      Precious little girls……….a young girl just about her age, saw me walking my Murphy today, and she ran out to the drive way, and yelled at me, “I really like your dog”, and ran as fast as she could back to the front door. Next time I am going to walk on her side of the road, so they can become friends. Murphy likes kids, it’s just that he is so big, I’ve got to watch him carefully.

  17. Earlynerd says:

    Love the “TweetsFrom” motif – right down to the shades & smartphone.

  18. Fannie says:

    Great post today, loved it all, photos, and all the reads. Thanks for sharing Amanda Marcotte article, and for all the union information.

    Moveon has a petition out to force Dolores Huerta to say she is sorry, and try to get her fired. LOL with that, what they going to do call the UFW Union, UFCW, or Mecha, or LaRaza, that’s a damn laugh. Maybe call the Republican Union Busters. I was in contact with her staff, and shared some information, hoping to hear back, if she wants our help.

    I read up on how poor the democrats seems to be doing, and went back to NH showing republicans beating dems, but not a shattering record, and with Bernie’s win, was short 30,000 votes than in 2008. So the turnout is low for dems all the way around.

    Trump is still at the 35% mark, and Rubio coming up on 30%………there’s a group of people who would never vote for Trump. I can’t help but wonder if the establishment who runs the convention will pull a fast one.

    I am having a little bit of surprise from some older women. I get messages saying they can not say anything, or show who they support because of their family/community/religious/connections? Then I have those on the other side of fence with Bernie, and they keep far away from me. Yikes.

    I sure am glad I’ve been here for long time and sticking with Hillary. I hope to work here in Idaho, but it’s a hell of a battle. I have supported several groups, and they seem to be feeling the bern, so now I can’t go eye ball to eye ball with them, and that bothers me.

    Hillary’s in Texas, I remember her blue plate special, and tonight I am wondering what size cowgirl boots she’s wearing.

  19. Dee says:

    Link to a very good analysis of the race going forward.

    She’s Got This !

  20. Ron4Hills says:
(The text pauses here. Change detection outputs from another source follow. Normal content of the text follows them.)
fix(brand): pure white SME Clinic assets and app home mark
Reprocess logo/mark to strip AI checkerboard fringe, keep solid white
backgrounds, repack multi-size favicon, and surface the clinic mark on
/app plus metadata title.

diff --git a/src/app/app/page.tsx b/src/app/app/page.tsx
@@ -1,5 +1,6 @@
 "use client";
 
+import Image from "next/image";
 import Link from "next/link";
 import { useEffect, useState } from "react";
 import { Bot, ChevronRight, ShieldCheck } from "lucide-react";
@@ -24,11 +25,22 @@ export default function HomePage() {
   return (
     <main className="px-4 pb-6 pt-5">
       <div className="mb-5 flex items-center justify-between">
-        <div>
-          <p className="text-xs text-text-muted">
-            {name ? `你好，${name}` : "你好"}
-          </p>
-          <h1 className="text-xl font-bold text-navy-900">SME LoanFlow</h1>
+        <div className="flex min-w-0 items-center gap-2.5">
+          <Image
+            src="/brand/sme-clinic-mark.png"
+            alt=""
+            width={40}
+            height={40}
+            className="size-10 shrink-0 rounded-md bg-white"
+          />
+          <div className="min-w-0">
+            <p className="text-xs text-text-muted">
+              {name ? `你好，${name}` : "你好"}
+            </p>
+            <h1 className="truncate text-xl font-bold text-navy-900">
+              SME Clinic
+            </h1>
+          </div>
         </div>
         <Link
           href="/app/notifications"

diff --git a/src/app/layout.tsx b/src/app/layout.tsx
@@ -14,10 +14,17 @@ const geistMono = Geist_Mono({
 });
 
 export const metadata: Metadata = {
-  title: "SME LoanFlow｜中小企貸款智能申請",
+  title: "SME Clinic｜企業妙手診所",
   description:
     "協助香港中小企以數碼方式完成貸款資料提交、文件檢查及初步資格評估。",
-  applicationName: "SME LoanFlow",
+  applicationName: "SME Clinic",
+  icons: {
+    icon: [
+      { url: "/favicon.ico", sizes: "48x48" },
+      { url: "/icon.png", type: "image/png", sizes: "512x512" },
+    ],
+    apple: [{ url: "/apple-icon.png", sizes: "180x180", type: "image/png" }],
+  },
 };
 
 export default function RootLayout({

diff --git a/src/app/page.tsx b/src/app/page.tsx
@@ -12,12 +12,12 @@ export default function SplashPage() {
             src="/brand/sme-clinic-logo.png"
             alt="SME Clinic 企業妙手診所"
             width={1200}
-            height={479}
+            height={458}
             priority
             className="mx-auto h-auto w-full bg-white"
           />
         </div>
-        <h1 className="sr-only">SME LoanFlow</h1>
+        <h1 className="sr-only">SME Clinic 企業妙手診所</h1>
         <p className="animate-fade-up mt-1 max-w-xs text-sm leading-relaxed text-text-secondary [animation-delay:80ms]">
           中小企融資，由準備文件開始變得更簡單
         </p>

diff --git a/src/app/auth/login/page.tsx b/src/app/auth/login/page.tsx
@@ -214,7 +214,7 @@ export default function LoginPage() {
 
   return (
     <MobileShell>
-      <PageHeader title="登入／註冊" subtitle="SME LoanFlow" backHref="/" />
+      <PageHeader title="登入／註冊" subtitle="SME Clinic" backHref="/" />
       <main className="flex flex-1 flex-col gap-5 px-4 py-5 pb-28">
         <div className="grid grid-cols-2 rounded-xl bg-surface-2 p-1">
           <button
    It took video to make the media wake up to Bernie Bro bad behavior.

  21. janicen says:

    I just got an update that Big Dawg is coming to Richmond tomorrow. Details have not been released.